(Exercise input):

══════════

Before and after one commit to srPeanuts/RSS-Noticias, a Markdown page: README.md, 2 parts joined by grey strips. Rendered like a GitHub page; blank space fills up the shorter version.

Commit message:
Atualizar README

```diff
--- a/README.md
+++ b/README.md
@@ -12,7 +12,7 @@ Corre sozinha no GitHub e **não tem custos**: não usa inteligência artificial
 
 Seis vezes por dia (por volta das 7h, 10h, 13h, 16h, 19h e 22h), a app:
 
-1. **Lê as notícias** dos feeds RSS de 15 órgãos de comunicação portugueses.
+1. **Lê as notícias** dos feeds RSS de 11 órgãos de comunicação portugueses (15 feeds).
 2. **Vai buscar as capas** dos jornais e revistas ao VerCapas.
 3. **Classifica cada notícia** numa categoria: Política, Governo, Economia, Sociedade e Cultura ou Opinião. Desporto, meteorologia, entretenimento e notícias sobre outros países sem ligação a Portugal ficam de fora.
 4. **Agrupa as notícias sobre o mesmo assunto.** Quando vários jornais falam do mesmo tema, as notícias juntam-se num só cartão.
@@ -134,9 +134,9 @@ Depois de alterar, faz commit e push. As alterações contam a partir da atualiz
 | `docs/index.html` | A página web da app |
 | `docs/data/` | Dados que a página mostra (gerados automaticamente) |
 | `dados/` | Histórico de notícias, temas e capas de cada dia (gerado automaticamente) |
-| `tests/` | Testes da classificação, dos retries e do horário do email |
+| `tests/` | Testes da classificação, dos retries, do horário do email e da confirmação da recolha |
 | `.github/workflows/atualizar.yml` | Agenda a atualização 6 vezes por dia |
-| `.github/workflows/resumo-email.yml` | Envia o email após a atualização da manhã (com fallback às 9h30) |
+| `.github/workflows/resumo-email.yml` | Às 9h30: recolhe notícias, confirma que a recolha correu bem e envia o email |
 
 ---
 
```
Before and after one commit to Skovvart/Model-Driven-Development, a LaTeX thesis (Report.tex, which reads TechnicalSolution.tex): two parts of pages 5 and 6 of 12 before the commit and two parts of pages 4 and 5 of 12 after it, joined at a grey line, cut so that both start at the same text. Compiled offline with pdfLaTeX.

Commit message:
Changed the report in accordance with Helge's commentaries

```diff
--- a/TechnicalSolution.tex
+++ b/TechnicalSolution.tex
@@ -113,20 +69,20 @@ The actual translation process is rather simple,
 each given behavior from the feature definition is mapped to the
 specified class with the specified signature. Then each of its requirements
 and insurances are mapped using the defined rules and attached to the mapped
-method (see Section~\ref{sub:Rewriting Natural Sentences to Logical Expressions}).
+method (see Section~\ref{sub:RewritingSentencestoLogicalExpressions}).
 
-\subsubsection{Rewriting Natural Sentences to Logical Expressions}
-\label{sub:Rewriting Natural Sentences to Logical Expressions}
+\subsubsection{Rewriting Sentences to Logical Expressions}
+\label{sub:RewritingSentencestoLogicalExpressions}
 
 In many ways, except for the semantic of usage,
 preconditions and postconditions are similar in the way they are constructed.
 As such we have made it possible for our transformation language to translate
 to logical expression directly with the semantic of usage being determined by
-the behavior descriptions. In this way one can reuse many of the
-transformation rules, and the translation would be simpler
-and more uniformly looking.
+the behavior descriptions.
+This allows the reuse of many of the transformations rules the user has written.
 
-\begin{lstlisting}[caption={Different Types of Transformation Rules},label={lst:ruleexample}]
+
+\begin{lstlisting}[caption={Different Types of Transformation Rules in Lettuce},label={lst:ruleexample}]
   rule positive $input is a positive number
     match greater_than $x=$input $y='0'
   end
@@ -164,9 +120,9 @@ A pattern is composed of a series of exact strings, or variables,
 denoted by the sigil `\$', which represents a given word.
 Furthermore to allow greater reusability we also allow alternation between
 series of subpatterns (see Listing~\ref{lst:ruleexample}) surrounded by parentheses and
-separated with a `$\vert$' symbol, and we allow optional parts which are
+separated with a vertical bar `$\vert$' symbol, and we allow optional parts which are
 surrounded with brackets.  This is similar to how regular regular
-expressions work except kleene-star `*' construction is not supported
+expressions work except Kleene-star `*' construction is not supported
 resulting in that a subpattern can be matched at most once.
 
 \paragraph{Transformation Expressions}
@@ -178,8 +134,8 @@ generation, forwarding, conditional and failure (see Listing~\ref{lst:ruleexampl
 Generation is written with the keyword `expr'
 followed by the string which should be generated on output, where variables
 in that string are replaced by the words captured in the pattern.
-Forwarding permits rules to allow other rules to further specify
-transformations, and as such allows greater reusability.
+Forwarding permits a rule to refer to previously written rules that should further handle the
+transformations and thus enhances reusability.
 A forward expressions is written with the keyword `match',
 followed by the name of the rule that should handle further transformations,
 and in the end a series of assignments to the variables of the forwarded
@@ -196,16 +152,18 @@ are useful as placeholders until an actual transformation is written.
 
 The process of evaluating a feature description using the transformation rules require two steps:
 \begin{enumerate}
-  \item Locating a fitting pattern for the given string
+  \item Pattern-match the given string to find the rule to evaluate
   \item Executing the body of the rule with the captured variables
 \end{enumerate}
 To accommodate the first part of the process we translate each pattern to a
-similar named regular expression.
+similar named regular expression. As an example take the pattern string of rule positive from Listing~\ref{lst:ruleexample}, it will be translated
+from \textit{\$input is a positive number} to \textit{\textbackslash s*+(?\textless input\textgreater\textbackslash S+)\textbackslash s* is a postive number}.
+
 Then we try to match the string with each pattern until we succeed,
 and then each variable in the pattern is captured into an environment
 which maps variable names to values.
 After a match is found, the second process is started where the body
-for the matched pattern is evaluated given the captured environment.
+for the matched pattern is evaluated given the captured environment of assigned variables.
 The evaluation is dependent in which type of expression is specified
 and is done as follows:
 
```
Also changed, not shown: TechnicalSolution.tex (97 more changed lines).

══════════

(Your instructions):
Set down all of the records shown above once more, exactly.

(Problem solution):
Before and after one commit to srPeanuts/RSS-Noticias, a Markdown page: README.md, 2 parts joined by grey strips. Rendered like a GitHub page; blank space fills up the shorter version.

Commit message:
Atualizar README

```diff
--- a/README.md
+++ b/README.md
@@ -12,7 +12,7 @@ Corre sozinha no GitHub e **não tem custos**: não usa inteligência artificial
 
 Seis vezes por dia (por volta das 7h, 10h, 13h, 16h, 19h e 22h), a app:
 
-1. **Lê as notícias** dos feeds RSS de 15 órgãos de comunicação portugueses.
+1. **Lê as notícias** dos feeds RSS de 11 órgãos de comunicação portugueses (15 feeds).
 2. **Vai buscar as capas** dos jornais e revistas ao VerCapas.
 3. **Classifica cada notícia** numa categoria: Política, Governo, Economia, Sociedade e Cultura ou Opinião. Desporto, meteorologia, entretenimento e notícias sobre outros países sem ligação a Portugal ficam de fora.
 4. **Agrupa as notícias sobre o mesmo assunto.** Quando vários jornais falam do mesmo tema, as notícias juntam-se num só cartão.
@@ -134,9 +134,9 @@ Depois de alterar, faz commit e push. As alterações contam a partir da atualiz
 | `docs/index.html` | A página web da app |
 | `docs/data/` | Dados que a página mostra (gerados automaticamente) |
 | `dados/` | Histórico de notícias, temas e capas de cada dia (gerado automaticamente) |
-| `tests/` | Testes da classificação, dos retries e do horário do email |
+| `tests/` | Testes da classificação, dos retries, do horário do email e da confirmação da recolha |
 | `.github/workflows/atualizar.yml` | Agenda a atualização 6 vezes por dia |
-| `.github/workflows/resumo-email.yml` | Envia o email após a atualização da manhã (com fallback às 9h30) |
+| `.github/workflows/resumo-email.yml` | Às 9h30: recolhe notícias, confirma que a recolha correu bem e envia o email |
 
 ---
 
```
Before and after one commit to Skovvart/Model-Driven-Development, a LaTeX thesis (Report.tex, which reads TechnicalSolution.tex): two parts of pages 5 and 6 of 12 before the commit and two parts of pages 4 and 5 of 12 after it, joined at a grey line, cut so that both start at the same text. Compiled offline with pdfLaTeX.

Commit message:
Changed the report in accordance with Helge's commentaries

```diff
--- a/TechnicalSolution.tex
+++ b/TechnicalSolution.tex
@@ -113,20 +69,20 @@ The actual translation process is rather simple,
 each given behavior from the feature definition is mapped to the
 specified class with the specified signature. Then each of its requirements
 and insurances are mapped using the defined rules and attached to the mapped
-method (see Section~\ref{sub:Rewriting Natural Sentences to Logical Expressions}).
+method (see Section~\ref{sub:RewritingSentencestoLogicalExpressions}).
 
-\subsubsection{Rewriting Natural Sentences to Logical Expressions}
-\label{sub:Rewriting Natural Sentences to Logical Expressions}
+\subsubsection{Rewriting Sentences to Logical Expressions}
+\label{sub:RewritingSentencestoLogicalExpressions}
 
 In many ways, except for the semantic of usage,
 preconditions and postconditions are similar in the way they are constructed.
 As such we have made it possible for our transformation language to translate
 to logical expression directly with the semantic of usage being determined by
-the behavior descriptions. In this way one can reuse many of the
-transformation rules, and the translation would be simpler
-and more uniformly looking.
+the behavior descriptions.
+This allows the reuse of many of the transformations rules the user has written.
 
-\begin{lstlisting}[caption={Different Types of Transformation Rules},label={lst:ruleexample}]
+
+\begin{lstlisting}[caption={Different Types of Transformation Rules in Lettuce},label={lst:ruleexample}]
   rule positive $input is a positive number
     match greater_than $x=$input $y='0'
   end
@@ -164,9 +120,9 @@ A pattern is composed of a series of exact strings, or variables,
 denoted by the sigil `\$', which represents a given word.
 Furthermore to allow greater reusability we also allow alternation between
 series of subpatterns (see Listing~\ref{lst:ruleexample}) surrounded by parentheses and
-separated with a `$\vert$' symbol, and we allow optional parts which are
+separated with a vertical bar `$\vert$' symbol, and we allow optional parts which are
 surrounded with brackets.  This is similar to how regular regular
-expressions work except kleene-star `*' construction is not supported
+expressions work except Kleene-star `*' construction is not supported
 resulting in that a subpattern can be matched at most once.
 
 \paragraph{Transformation Expressions}
@@ -178,8 +134,8 @@ generation, forwarding, conditional and failure (see Listing~\ref{lst:ruleexampl
 Generation is written with the keyword `expr'
 followed by the string which should be generated on output, where variables
 in that string are replaced by the words captured in the pattern.
-Forwarding permits rules to allow other rules to further specify
-transformations, and as such allows greater reusability.
+Forwarding permits a rule to refer to previously written rules that should further handle the
+transformations and thus enhances reusability.
 A forward expressions is written with the keyword `match',
 followed by the name of the rule that should handle further transformations,
 and in the end a series of assignments to the variables of the forwarded
@@ -196,16 +152,18 @@ are useful as placeholders until an actual transformation is written.
 
 The process of evaluating a feature description using the transformation rules require two steps:
 \begin{enumerate}
-  \item Locating a fitting pattern for the given string
+  \item Pattern-match the given string to find the rule to evaluate
   \item Executing the body of the rule with the captured variables
 \end{enumerate}
 To accommodate the first part of the process we translate each pattern to a
-similar named regular expression.
+similar named regular expression. As an example take the pattern string of rule positive from Listing~\ref{lst:ruleexample}, it will be translated
+from \textit{\$input is a positive number} to \textit{\textbackslash s*+(?\textless input\textgreater\textbackslash S+)\textbackslash s* is a postive number}.
+
 Then we try to match the string with each pattern until we succeed,
 and then each variable in the pattern is captured into an environment
 which maps variable names to values.
 After a match is found, the second process is started where the body
-for the matched pattern is evaluated given the captured environment.
+for the matched pattern is evaluated given the captured environment of assigned variables.
 The evaluation is dependent in which type of expression is specified
 and is done as follows:
 
```
Also changed, not shown: TechnicalSolution.tex (97 more changed lines).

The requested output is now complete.